The American Association of School Administrators has released a report that attempts to demystify the relationship between school boards and superintendents.
The school officials who were surveyed for "Building Better Board-Administrator Relations'' agreed that boards and superintendents are forging strong, cooperative relationships in order to design and implement effective school policies.
But the respondents also said that economic, political, and social pressures, and a "lack of clarity in their roles,'' threaten to cause conflicts or misunderstandings between school leaders.
The report was prompted by recent news stories about the departure of superintendents in several high-profile school districts around the country. The media attention highlighted the possibility that the superintendency was becoming a short-term position due to board-administrator conflicts, the A.A.S.A. said.
While the report notes that the tenure for most superintendents in urban, rural, and suburban districts is more than six years, the A.A.S.A. has identified ways that school districts can reduce the turnover rate by building more effective leadership teams.
Copies of the 128-page report are available for $14.95 each, plus $3.50 shipping and handling, from the American Association of School Administrators, Publications Department, 1801 North Moore St., Arlington, Va. 22209-9988.
Meanwhile, a survey released last month by the Illinois Association of School Boards finds that board members and superintendents in many school districts around the nation have been slow to initiate change.

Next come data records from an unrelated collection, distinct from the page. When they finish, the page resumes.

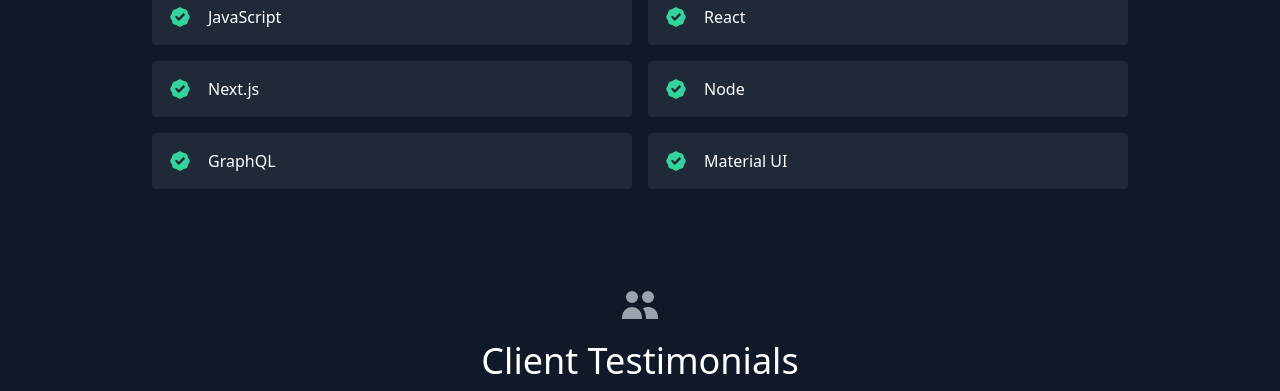
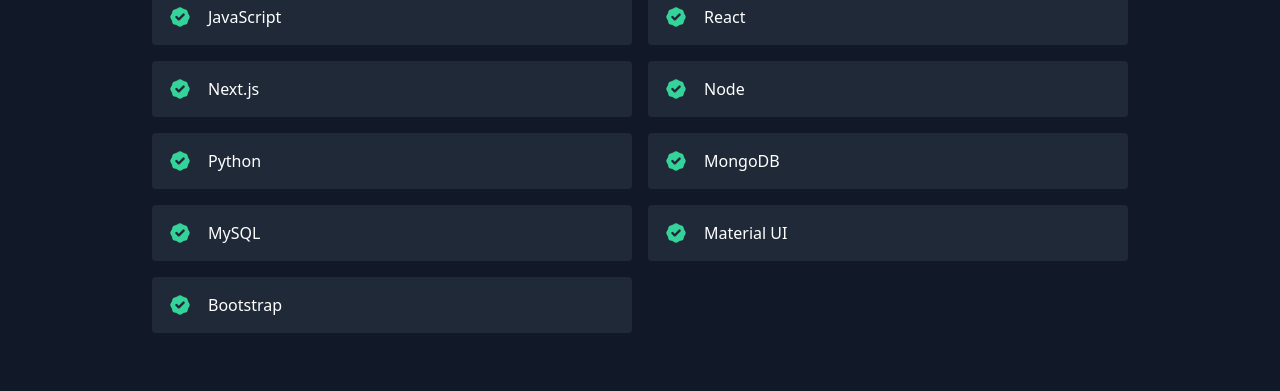
Before and after one commit to shaikh1994/myportfolio, a React (Create React App) app: page / in a window 1280 px wide. Shown: the part 1660-2051 px from the top of the page. Built offline with nearby package versions, Linux system fonts and the light colour scheme.

Commit message:
Update data.js

```diff
--- a/src/data.js
+++ b/src/data.js
@@ -55,6 +55,9 @@
   "React",
   "Next.js",
   "Node",
-  "GraphQL",
+  "Python",
+  "MongoDB",
+  "MySQL",
   "Material UI",
+  "Bootstrap",
 ];
```
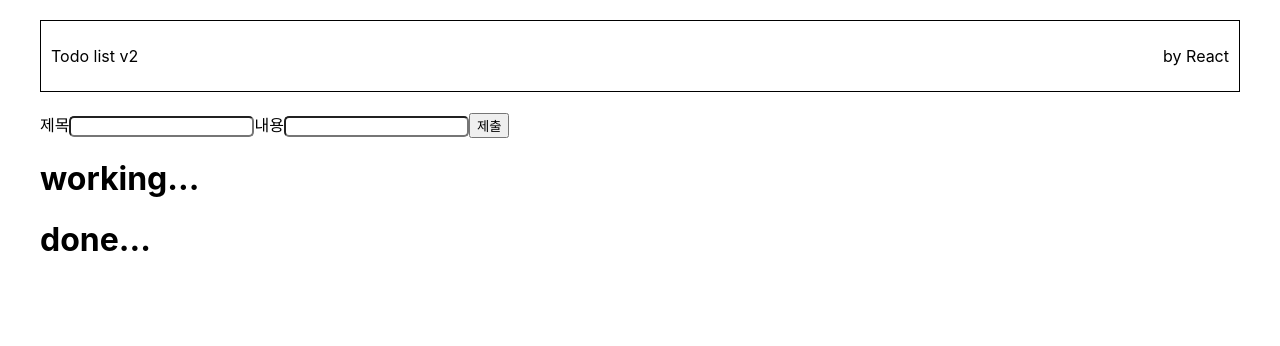
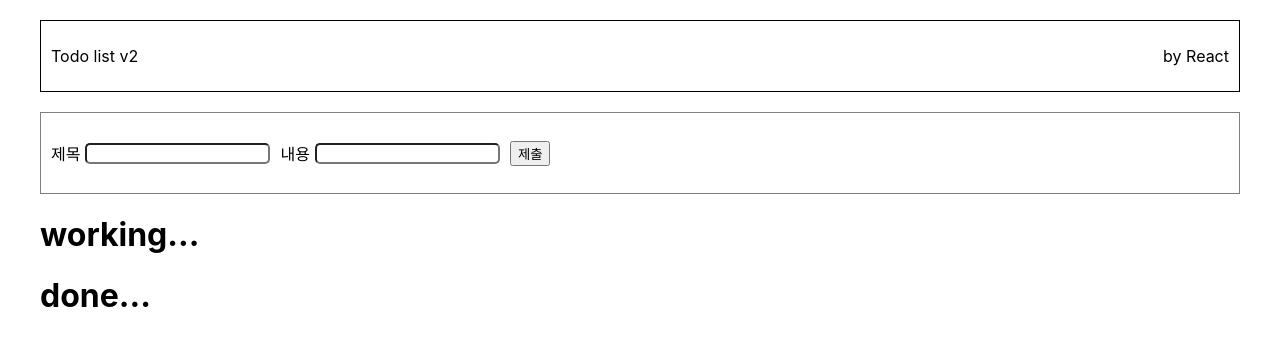
Before and after one commit to nbcnvc/nbc-todolist-2nd, a React (Create React App) app: page /todos in a window 1280 px wide. Shown: the top 346 px of the page. Built offline with nearby package versions, Linux system fonts and the light colour scheme.

Commit message:
Implement form component

```diff
--- a/src/components/TodoForm/TodoForm.jsx
+++ b/src/components/TodoForm/TodoForm.jsx
@@ -1,8 +1,18 @@
 import { useState } from "react";
 import { useDispatch } from "react-redux";
+import { styled } from "styled-components";
 
 import { todosAction } from "../../store/todos";
 import TodoInput from "../ui/TodoInput";
+
+const Form = styled.form`
+  height: 80px;
+  border: 1px solid grey;
+  padding: 0 10px;
+
+  display: flex;
+  align-items: center;
+`
 
 const TodoForm = () => {
   const [todoState, setTodoState] = useState({
@@ -49,7 +59,7 @@ const TodoForm = () => {
 
   return (
     <div>
-      <form onSubmit={submitHandler}>
+      <Form onSubmit={submitHandler}>
         <TodoInput
           idStr="title"
           labelStr="제목"
@@ -63,7 +73,7 @@ const TodoForm = () => {
           inputValue={todoState.content}
         />
         <button>제출</button>
-      </form>
+      </Form>
     </div>
   );
 };
--- a/src/components/ui/TodoInput.jsx
+++ b/src/components/ui/TodoInput.jsx
@@ -1,7 +1,12 @@
 import { styled } from "styled-components";
+
+const Label = styled.label`
+  margin-right: 5px;
+`
 
 const Input = styled.input`
   border-radius: 5px;
+  margin-right: 10px;
 `;
 
 const TodoInput = (props) => {
@@ -9,7 +14,7 @@ const TodoInput = (props) => {
 
   return (
     <>
-      <label htmlFor={idStr}>{labelStr}</label>
+      <Label htmlFor={idStr}>{labelStr}</Label>
       <Input id={idStr} onChange={changeHandler} value={inputValue} />
     </>
   );
```
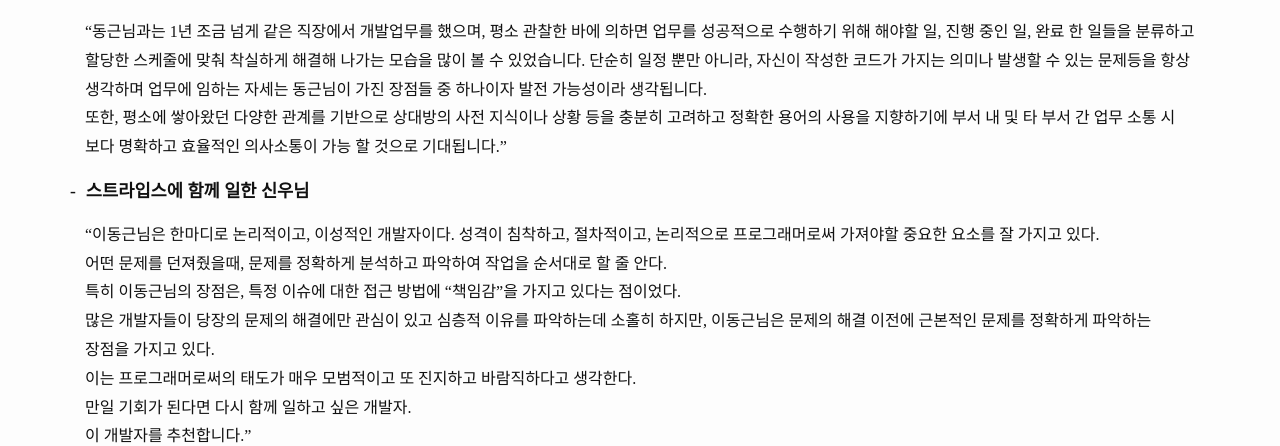
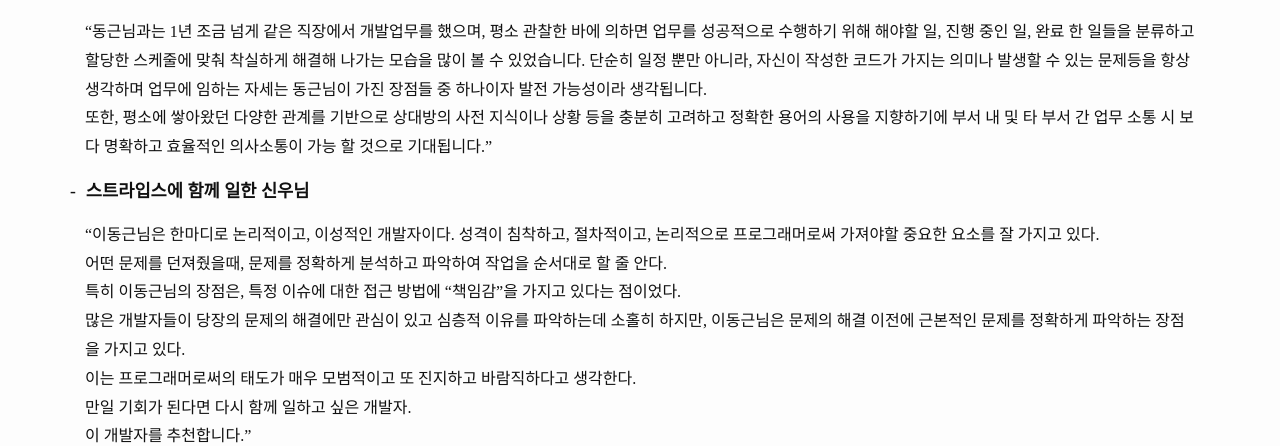
Before and after one commit to dizy64/dizy64.github.io, a Jekyll site: the page built from about/index.html, in a window 1280 px wide. Shown: the part 3718-4164 px from the top of the page. Built offline with Jekyll 4.4.1, drawn with Linux system fonts in a browser that asks for light colours.

Commit message:
Revert "모든 문서에 keep-all 옵션을 추가하다"
This reverts commit 4f71381e95d0f58dea37f91c4ae1d0d5dcc9b2d6.

```diff
--- a/_sass/_base.scss
+++ b/_sass/_base.scss
@@ -23,7 +23,6 @@ body {
     -o-font-feature-settings: "kern" 1;
     font-feature-settings: "kern" 1;
     font-kerning: normal;
-    word-break: keep-all;
 }
 
 
--- a/_sass/_layout.scss
+++ b/_sass/_layout.scss
@@ -214,6 +214,7 @@
         font-size: 1.3rem;
         font-weight: bold;
         line-height: 1.6;
+        word-break: keep-all;
         @include media-query($on-palm) {
           font-size: 0.9rem;
         }
@@ -221,6 +222,7 @@
       .post-subtitle {
         font-size: 0.9rem;
         font-weight: bold;
+        word-break: keep-all;
       }
       .post-meta {
         font-size: 0.6rem;
@@ -259,12 +261,14 @@
   font-size: 1.3rem;
   line-height: 1.5;
   font-weight: bold;
+  word-break: keep-all;
 }
 
 .post-subtitle {
   margin-top: -10px;
   font-size: 0.9rem;
   font-weight: bold;
+  word-break: keep-all;
 }
 
 .post-content {
@@ -329,6 +333,7 @@
         &.period {
           font-size: 0.7rem;
           color: #999;
+          word-break: keep-all;
         }
       }
     }
```
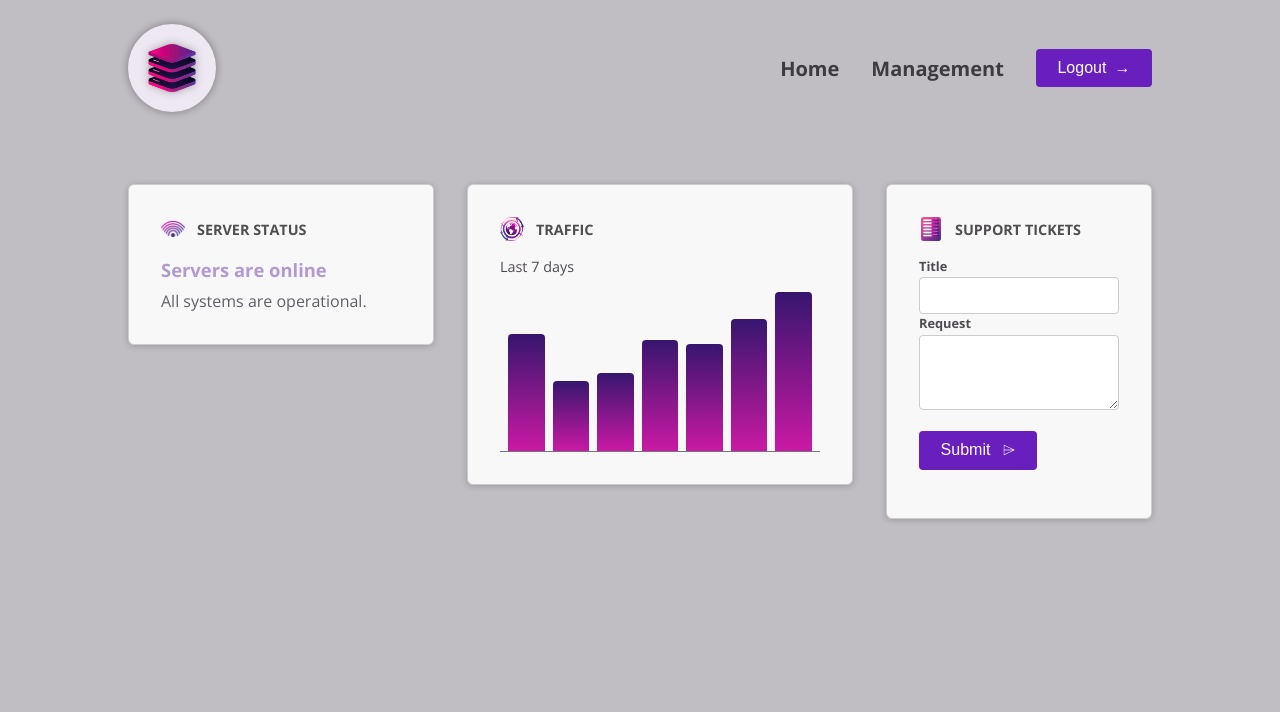
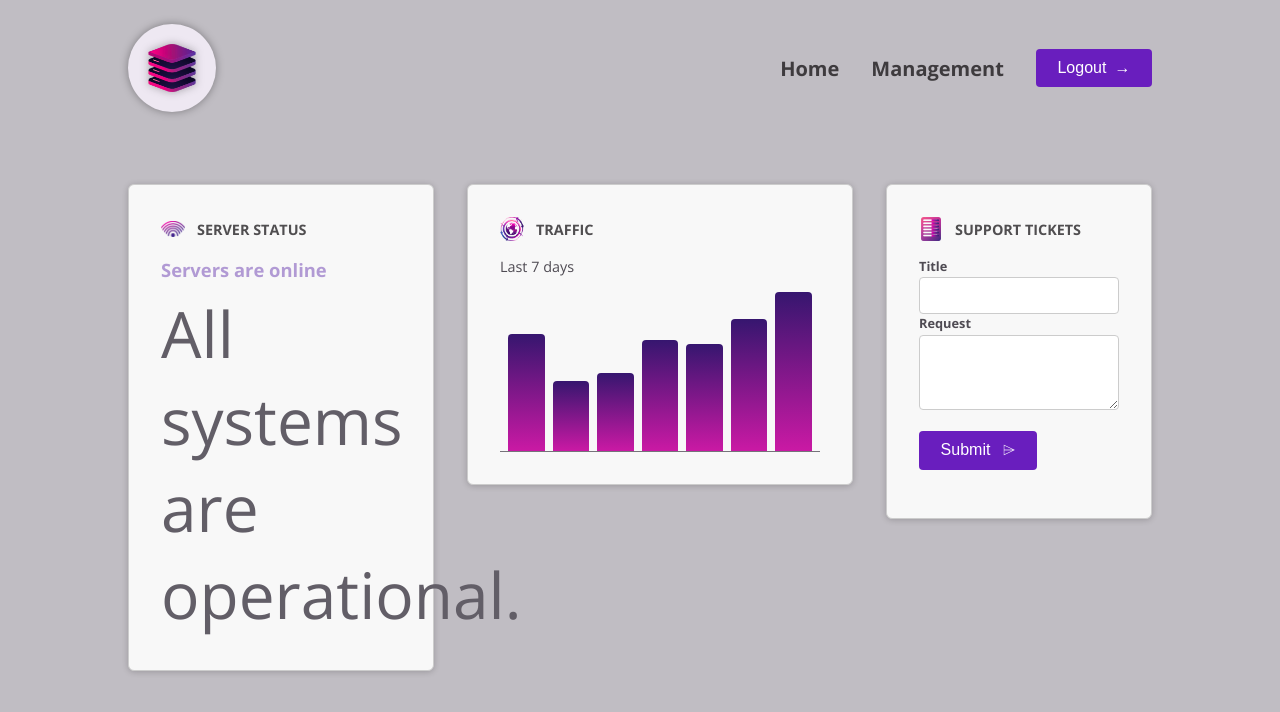
Before and after one commit to marto1980/deep-dive, an Angular app: page / in a window 1280 px wide. Shown: the top 712 px of the page. Built offline with nearby package versions, Linux system fonts and the light colour scheme.

Commit message:
Inline Style Binding: a Single Attribute

```diff
--- a/src/app/dashboard/server-status/server-status.html
+++ b/src/app/dashboard/server-status/server-status.html
@@ -5,6 +5,7 @@
     'status-offline': currentStatus === 'offline',
     'status-unknown': currentStatus === 'unknown',
   }"
+  [style.fontSize]="'64px'"
 >
   @if (currentStatus === 'online') {
     <p>Servers are online</p>
```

About one-quarter of the 900 board presidents and administrators surveyed by the association said that budget shortfalls, laws and regulations, and personal or political agendas are impediments to change. Superintendents rated personal agendas of board members as the leading cause of policy gridlock.
Like school officials interviewed for the A.A.S.A. report, board members said their leadership role had become less clear over the past five years. They also said they hoped to spend more time focusing on educational issues and less time on budget and financial matters.
Superintendents indicated that working with students and exercising leadership are the most rewarding aspects of their jobs; developing better relations with the board rated as the least rewarding.
Free copies of the survey are available from the Illinois School
Boards Association, Publications Department, 1209 South Fifth St.,
Springfield, Ill. 62703; (217) 528-9688, ext. 108.--J.R.